#### Exercise details:
Scan the data below for the string "const". Copy every line where it appears.

#### Provided data:
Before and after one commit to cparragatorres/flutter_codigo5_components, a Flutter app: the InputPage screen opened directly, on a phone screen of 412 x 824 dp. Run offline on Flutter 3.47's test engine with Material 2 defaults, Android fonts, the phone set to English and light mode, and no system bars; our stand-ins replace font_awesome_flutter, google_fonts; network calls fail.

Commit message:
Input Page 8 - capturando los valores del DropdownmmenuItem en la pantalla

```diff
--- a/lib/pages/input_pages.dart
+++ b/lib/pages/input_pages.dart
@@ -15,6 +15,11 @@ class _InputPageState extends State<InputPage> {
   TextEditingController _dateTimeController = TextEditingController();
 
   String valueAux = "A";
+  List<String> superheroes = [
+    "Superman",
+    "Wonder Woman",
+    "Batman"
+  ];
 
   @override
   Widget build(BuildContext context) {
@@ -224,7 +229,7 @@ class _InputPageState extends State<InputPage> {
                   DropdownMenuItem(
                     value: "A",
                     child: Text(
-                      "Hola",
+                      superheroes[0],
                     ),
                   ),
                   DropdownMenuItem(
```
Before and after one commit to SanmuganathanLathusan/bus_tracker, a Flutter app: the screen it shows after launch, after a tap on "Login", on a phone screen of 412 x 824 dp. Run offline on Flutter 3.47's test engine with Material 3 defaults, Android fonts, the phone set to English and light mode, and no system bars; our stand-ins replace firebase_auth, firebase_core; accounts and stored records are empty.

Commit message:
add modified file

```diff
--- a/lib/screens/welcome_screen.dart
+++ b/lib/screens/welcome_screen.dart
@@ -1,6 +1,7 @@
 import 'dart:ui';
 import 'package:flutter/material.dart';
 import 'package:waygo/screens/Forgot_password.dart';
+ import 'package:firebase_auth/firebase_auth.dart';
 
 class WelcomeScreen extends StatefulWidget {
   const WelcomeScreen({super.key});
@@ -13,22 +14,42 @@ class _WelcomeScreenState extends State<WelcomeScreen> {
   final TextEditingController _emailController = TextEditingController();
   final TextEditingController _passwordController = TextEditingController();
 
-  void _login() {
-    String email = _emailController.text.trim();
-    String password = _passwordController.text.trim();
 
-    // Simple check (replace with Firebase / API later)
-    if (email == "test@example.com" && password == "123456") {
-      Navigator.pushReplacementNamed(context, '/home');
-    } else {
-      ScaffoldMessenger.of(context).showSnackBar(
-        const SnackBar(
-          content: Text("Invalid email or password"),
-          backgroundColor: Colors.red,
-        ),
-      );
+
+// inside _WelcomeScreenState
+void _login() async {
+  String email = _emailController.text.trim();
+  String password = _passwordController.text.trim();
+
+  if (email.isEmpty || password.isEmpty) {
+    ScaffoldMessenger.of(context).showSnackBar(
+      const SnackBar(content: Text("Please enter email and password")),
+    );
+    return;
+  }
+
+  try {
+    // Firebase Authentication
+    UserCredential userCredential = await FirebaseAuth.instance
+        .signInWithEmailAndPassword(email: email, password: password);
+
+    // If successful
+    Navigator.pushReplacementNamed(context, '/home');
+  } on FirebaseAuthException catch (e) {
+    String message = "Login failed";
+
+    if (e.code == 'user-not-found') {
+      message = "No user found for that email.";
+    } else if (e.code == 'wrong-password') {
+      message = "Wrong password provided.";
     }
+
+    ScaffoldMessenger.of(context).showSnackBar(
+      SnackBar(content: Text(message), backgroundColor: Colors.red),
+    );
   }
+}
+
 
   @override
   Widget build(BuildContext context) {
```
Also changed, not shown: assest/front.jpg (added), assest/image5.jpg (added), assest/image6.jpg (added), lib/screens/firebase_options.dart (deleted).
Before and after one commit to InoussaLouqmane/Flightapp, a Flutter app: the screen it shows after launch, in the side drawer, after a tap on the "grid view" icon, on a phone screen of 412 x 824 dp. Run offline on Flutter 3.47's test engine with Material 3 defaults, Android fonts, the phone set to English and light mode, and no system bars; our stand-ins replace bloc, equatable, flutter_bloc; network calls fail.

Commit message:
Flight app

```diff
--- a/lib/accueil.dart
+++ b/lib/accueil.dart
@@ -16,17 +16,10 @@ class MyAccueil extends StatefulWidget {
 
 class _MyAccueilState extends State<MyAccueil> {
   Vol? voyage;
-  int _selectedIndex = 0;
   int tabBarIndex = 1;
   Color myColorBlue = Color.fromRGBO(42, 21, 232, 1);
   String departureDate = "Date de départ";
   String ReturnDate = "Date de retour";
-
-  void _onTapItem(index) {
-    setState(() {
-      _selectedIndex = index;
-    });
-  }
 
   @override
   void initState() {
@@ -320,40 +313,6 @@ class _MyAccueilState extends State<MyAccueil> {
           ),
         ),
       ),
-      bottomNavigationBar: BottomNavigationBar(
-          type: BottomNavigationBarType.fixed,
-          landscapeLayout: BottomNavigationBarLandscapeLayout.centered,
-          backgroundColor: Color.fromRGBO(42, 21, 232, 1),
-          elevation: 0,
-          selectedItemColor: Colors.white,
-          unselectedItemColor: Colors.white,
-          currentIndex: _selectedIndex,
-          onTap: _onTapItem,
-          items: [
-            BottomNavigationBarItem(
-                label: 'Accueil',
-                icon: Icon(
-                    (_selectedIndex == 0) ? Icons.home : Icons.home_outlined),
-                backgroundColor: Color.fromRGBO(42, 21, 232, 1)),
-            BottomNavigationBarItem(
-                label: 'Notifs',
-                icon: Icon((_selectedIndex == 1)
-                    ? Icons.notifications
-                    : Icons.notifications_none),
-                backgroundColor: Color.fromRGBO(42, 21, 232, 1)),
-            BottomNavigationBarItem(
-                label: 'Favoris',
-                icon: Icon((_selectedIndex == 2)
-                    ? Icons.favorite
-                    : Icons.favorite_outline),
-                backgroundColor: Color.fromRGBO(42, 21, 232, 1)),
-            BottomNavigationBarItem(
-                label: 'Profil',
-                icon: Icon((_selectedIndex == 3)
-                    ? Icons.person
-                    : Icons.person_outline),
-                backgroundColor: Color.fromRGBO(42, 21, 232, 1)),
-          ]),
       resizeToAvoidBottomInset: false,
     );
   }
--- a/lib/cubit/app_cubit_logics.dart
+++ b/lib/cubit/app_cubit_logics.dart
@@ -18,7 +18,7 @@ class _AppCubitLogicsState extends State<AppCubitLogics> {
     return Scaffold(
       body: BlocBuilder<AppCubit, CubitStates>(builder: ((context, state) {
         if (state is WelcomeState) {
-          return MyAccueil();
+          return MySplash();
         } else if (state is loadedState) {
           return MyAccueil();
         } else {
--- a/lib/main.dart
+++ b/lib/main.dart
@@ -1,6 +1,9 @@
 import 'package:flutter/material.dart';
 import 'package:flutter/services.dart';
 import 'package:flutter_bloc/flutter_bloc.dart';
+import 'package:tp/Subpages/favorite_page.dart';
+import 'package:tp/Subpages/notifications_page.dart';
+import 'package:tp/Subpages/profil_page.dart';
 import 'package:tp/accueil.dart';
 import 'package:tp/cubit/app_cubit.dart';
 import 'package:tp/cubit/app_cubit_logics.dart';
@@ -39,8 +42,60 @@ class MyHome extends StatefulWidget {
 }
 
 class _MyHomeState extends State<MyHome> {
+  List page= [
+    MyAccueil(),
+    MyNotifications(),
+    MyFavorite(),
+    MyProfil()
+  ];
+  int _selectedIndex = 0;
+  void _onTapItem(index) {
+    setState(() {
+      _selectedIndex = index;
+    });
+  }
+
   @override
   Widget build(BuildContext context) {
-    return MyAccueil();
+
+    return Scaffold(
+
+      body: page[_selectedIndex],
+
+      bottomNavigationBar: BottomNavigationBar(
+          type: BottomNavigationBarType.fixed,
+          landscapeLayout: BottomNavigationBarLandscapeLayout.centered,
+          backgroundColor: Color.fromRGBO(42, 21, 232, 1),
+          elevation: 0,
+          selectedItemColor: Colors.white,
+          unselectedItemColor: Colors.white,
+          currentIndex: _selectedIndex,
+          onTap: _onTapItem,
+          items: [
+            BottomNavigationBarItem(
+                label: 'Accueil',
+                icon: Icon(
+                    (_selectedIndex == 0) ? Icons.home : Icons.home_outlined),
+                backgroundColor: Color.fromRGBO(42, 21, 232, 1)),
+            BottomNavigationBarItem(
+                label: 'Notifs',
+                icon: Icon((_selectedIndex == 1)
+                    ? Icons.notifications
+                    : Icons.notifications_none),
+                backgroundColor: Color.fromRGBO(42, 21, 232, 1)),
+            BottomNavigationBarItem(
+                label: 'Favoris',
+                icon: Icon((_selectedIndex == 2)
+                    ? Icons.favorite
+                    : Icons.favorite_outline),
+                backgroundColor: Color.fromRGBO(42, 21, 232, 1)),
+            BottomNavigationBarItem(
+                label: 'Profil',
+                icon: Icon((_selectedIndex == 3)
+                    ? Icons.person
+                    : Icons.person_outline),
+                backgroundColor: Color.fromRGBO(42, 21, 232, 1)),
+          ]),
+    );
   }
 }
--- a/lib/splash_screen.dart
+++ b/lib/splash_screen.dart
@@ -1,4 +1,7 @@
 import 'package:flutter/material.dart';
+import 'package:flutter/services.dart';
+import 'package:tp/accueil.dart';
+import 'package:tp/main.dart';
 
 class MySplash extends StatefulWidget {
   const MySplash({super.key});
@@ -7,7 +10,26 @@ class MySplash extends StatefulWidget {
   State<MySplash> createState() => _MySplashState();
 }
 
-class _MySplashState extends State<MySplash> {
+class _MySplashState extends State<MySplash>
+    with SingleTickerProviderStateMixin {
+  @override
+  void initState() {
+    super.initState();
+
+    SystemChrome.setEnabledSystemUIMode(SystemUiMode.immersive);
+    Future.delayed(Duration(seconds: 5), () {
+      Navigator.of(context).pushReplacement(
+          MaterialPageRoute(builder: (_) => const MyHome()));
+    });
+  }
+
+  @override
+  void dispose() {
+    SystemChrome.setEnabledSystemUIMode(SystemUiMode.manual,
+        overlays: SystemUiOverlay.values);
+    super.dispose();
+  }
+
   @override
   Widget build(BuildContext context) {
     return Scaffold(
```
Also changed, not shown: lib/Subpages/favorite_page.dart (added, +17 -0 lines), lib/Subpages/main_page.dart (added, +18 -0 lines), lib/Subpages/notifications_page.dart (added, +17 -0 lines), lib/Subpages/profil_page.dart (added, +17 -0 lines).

#### Expected output:
   const WelcomeScreen({super.key});
-        const SnackBar(
+      const SnackBar(content: Text("Please enter email and password")),
   const MySplash({super.key});
+          MaterialPageRoute(builder: (_) => const MyHome()));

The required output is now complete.